She called Garrett’s policy a “good first draft” but one that still needs “much more consideration.” Campbell expressed some concerns over how the policy will handle employee Internet use while they are off-duty. Specifically, she had questions about Salisbury’s ability to regulate what employees post during their own time if it has a negative effect on the city.

Councilwoman Laura Mitchell had similar questions, such as if an employee is off-duty but represents themselves as an employee of Salisbury online, what actions, if any, can the city regulate?

City Attorney Mark Tilghman explained that “courts control the line.” But as far as planning for external regulation in a use policy, he admitted that it can be difficult for a city. As an example, he gave a scenario where an employee is found posting to hate websites while using their official job title or sending threatening emails during their own time. Because they are an employee of Salisbury, even if they aren’t using a city computer, backlash could be expected.
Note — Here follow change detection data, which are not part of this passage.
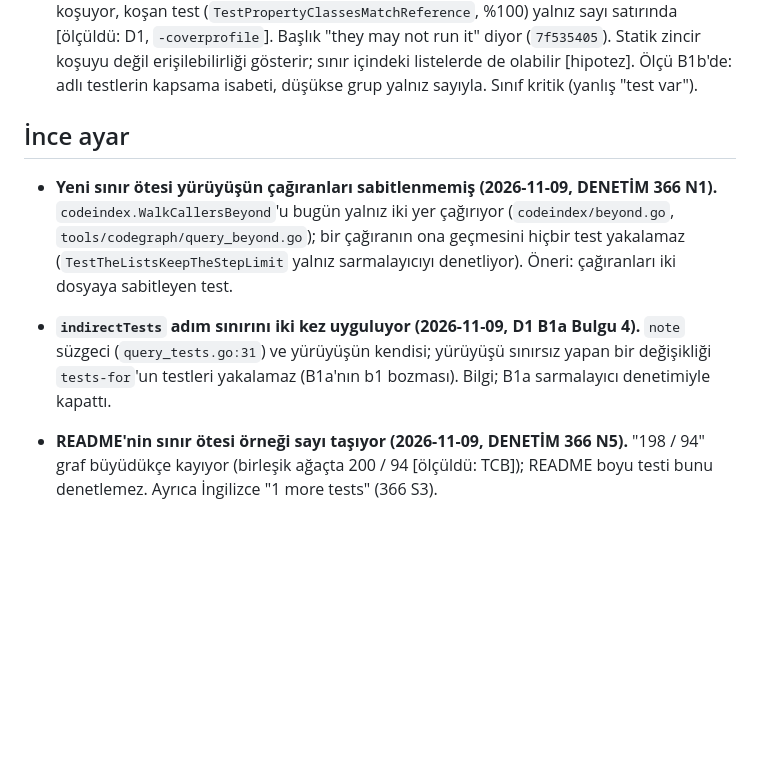
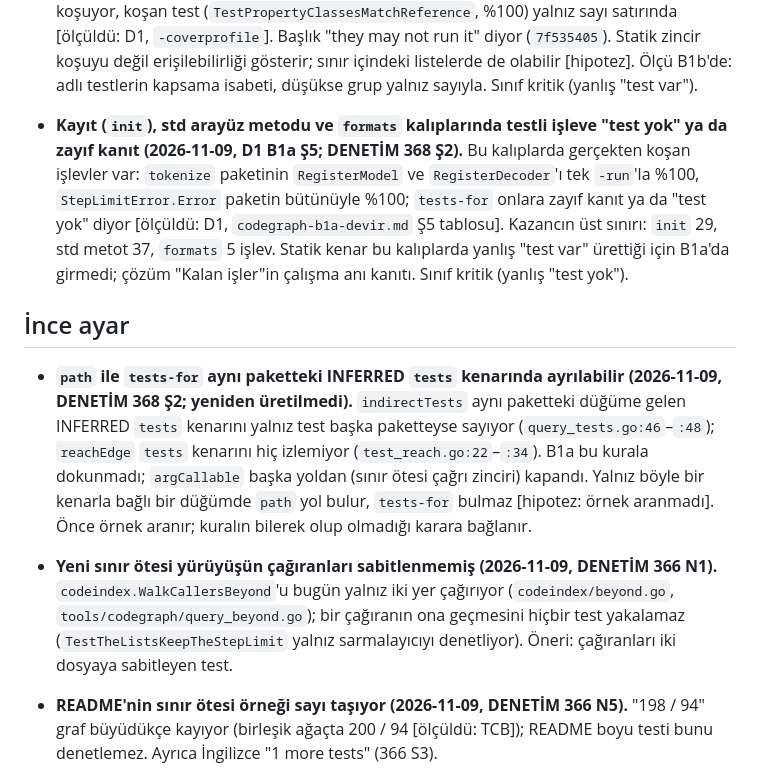
Before and after one commit to sekerahmet/TCB, a Markdown page: tools/codegraph/gaps.md, the part around one of its changes. Drawn GitHub-style; blank space fills up the shorter version.

Commit message:
codegraph: gaps keeps the open halves of the closed chain items: three edge patterns and the same-package tests-edge rule (DENETIM 368)
Co-Authored-By: Claude Opus 5.5 <noreply@anthropic.com>

```diff
--- a/tools/codegraph/gaps.md
+++ b/tools/codegraph/gaps.md
@@ -55,11 +55,12 @@ Açık kalanlar, CODEGRAPH'ın denediği ve önerdiği yollarla (tasarım bekliy
 - **Tarama algılayıcısı üç biçimi depo kuralı saymıyor (2026-11-09, D1 B0; yeniden üretilmedi).** Göreli taban (`reporoot.WalkDir(dir)`, `dir` = `"../stdlib"`, `internal/detmath/detmath_test.go:101`), dosya kümesi döndüren yardımcı (`languageSpec`, `exampleFiles`) ve depo grafını kuran `repoGraph(t)` (`tools/codegraph/helpers_test.go:156`). G4'te düşen 33 ayrı testin 14'ünün kural kenarı yok, hiçbir dosyanın "repository-wide checks"inde görünmüyor [ölçüldü: D1 B0, `sonuc.json`]; 10'u bu üç biçim yüzünden (`repoGraph` 5, göreli taban 1, dosya kümesi yardımcısı 4) [hesap: D1 B0'ın kök listesi; DENETİM 359 Ş2]. B1b, H1 (R1'in ekleri ve R3). Sınıf kritik (H1'in hız grubu).
 - **Çıkarıcı dosyasının cevabında revizyon testi yok (2026-11-09, D1 A2 Bulgu 1 ve A1 raporu; TCB yeniden üretti).** `tests-for tools/codegraph/graph.go` ve `tests-for tools/codegraph/test_paths.go` varsayılan çıktıda `TestExtractorRevisionFollowsExtractorCode`'u anmıyor; `--all`'da `graph.go` için yalnız dolaylı listede, `test_paths.go` için hiç [ölçüldü: TCB, birleşik ağaç `dd878170`]. Test çıkarıcı dosyalarını adlarıyla değil `reporoot.ReadDir(".")` ve `notExtractor` listesiyle seçiyor (`tools/codegraph/extractor_digest_test.go:24`, `:32`–`:46`). D1 bu yüzden revizyonu artırmadan dört çıkarıcı commit'i attı. Sınıf kritik (yanlış "test yok"); tarama algılayıcısının görmediği dosya kümesi, B1b, H1 (R1'in eki).
 - **Kendi test dosyasından adla listelenen sınır ötesi testler işlevi koşmayabilir (2026-11-09, D1 B1a (c), DENETİM 366 Ş2; yeniden üretilmedi).** `tests-for tokenize.reProps`'un adlı grubu `regex_test.go`'nun testlerini veriyor; tek `-run`'lı kapsamada üçü işlevi %0 koşuyor, koşan test (`TestPropertyClassesMatchReference`, %100) yalnız sayı satırında [ölçüldü: D1, `-coverprofile`]. Başlık "they may not run it" diyor (`7f535405`). Statik zincir koşuyu değil erişilebilirliği gösterir; sınır içindeki listelerde de olabilir [hipotez]. Ölçü B1b'de: adlı testlerin kapsama isabeti, düşükse grup yalnız sayıyla. Sınıf kritik (yanlış "test var").
+- **Kayıt (`init`), std arayüz metodu ve `formats` kalıplarında testli işleve "test yok" ya da zayıf kanıt (2026-11-09, D1 B1a Ş5; DENETİM 368 Ş2).** Bu kalıplarda gerçekten koşan işlevler var: `tokenize` paketinin `RegisterModel` ve `RegisterDecoder`'ı tek `-run`'la %100, `StepLimitError.Error` paketin bütünüyle %100; `tests-for` onlara zayıf kanıt ya da "test yok" diyor [ölçüldü: D1, `codegraph-b1a-devir.md` Ş5 tablosu]. Kazancın üst sınırı: `init` 29, std metot 37, `formats` 5 işlev. Statik kenar bu kalıplarda yanlış "test var" ürettiği için B1a'da girmedi; çözüm "Kalan işler"in çalışma anı kanıtı. Sınıf kritik (yanlış "test yok").
 
 ## İnce ayar
 
+- **`path` ile `tests-for` aynı paketteki INFERRED `tests` kenarında ayrılabilir (2026-11-09, DENETİM 368 Ş2; yeniden üretilmedi).** `indirectTests` aynı paketteki düğüme gelen INFERRED `tests` kenarını yalnız test başka paketteyse sayıyor (`query_tests.go:46`–`:48`); `reachEdge` `tests` kenarını hiç izlemiyor (`test_reach.go:22`–`:34`). B1a bu kurala dokunmadı; `argCallable` başka yoldan (sınır ötesi çağrı zinciri) kapandı. Yalnız böyle bir kenarla bağlı bir düğümde `path` yol bulur, `tests-for` bulmaz [hipotez: örnek aranmadı]. Önce örnek aranır; kuralın bilerek olup olmadığı karara bağlanır.
 - **Yeni sınır ötesi yürüyüşün çağıranları sabitlenmemiş (2026-11-09, DENETİM 366 N1).** `codeindex.WalkCallersBeyond`'u bugün yalnız iki yer çağırıyor (`codeindex/beyond.go`, `tools/codegraph/query_beyond.go`); bir çağıranın ona geçmesini hiçbir test yakalamaz (`TestTheListsKeepTheStepLimit` yalnız sarmalayıcıyı denetliyor). Öneri: çağıranları iki dosyaya sabitleyen test.
-- **`indirectTests` adım sınırını iki kez uyguluyor (2026-11-09, D1 B1a Bulgu 4).** `note` süzgeci (`query_tests.go:31`) ve yürüyüşün kendisi; yürüyüşü sınırsız yapan bir değişikliği `tests-for`'un testleri yakalamaz (B1a'nın b1 bozması). Bilgi; B1a sarmalayıcı denetimiyle kapattı.
 - **README'nin sınır ötesi örneği sayı taşıyor (2026-11-09, DENETİM 366 N5).** "198 / 94" graf büyüdükçe kayıyor (birleşik ağaçta 200 / 94 [ölçüldü: TCB]); README boyu testi bunu denetlemez. Ayrıca İngilizce "1 more tests" (366 S3).
 - **`in other build configurations` Go adını harf büyüklüğüne bakmadan eşliyor (2026-11-09, D1 A2 Bulgu 4; TCB koddan doğruladı).** `otherConfigMentions` `hasWord`'ü kullanıyor (`tools/codegraph/query_other_configs.go:60`); `hasWord` `codeindex.Fold` ve `strings.ToLower` katlamasıyla arıyor (`query.go:156`, `:428`). Derlenmeyen dosyada `load` `Load`'la da eşleşir; Go adı harf büyüklüğüne duyarlı. Örnek aranmadı.
 - **`--root` alt komuttan önce yazılınca ileti doğru yazımı vermiyor (2026-11-09, A1 raporu; TCB yeniden üretti).** `codegraph --root cmd query x` → `unknown command "--root"` ve kullanım metni, çıkış 2 [ölçüldü: TCB]; bayrak alt komuttan sonra gelir (`query --root cmd ...`). İleti doğru yazımı önersin.
```
Also changed, not shown: other parts of tools/codegraph/gaps.md (+1 -1 lines).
“I think the answer is yes, you can regulate it,” he said, adding that to what degree Salisbury can regulate what an employee puts on the Internet on their own time is always subjective and, again, individual cases can always end up in court.

Mitchell stressed that whatever the city does it has to be careful not to impugn on employee’s rights to free speech. Garrett told the council that the proposed policy should cover the city as well as can be expected. He explained that it is a “Frankenstein hybrid” that was put together by observing the Internet use policies held by municipalities similar to Salisbury and thus has standard language regarding off-duty Internet policies.

Still on the topic of the Internet, Garrett also put forth a use policy for a Salisbury VPN, which allows for authorized users on computers outside of the regular network to access files and information from the city database. This would allow employees to get work done even when they couldn’t reach the office, something that Garrett pointed out is practical in everyday use and even more so during emergency events such as the recent hurricane.

“You’ll have access to everything as if you were here in the building,” he said.
Such a network, if installed, will be new territory for Salisbury.
“The city has never had a VPN connection before,” Garrett told the council.

While there are many benefits to remote access, he admitted that the silver cloud does have a dark lining.

“With this connection, it provides inherent security risks,” said Garrett.

By giving employees access to sensitive information on their personal devices, there is always a chance that the device might be lost, stolen or hacked. Campbell suggested that the council might want to restrict what types of files can be downloaded through VPN.  

However, attempting to put in a lot of limitations and conditions would likely cause a “headache” for the city, in Garrett’s opinion. He also noted that even viewing a file remotely technically counted as downloading it onto a new device since a copy is being made on the new hard drive.

“When you double-click to open that [file], you’re actually pulling a copy of that,” he said.

Mitchell agreed with Garrett that trying to load a VPN use policy with restrictions could result in a tangle. She pointed out that only trusted employees will be able to reach sensitive information through the VPN and that the council needs to trust their judgment. One thing that she did suggest is that anyone accessing the VPN be instructed to only do so from a private, password protected device.

Garrett agreed that “the more security you have the better.” Both the VPN and Internet use policies will appear before the council again for legislative discussion later this month.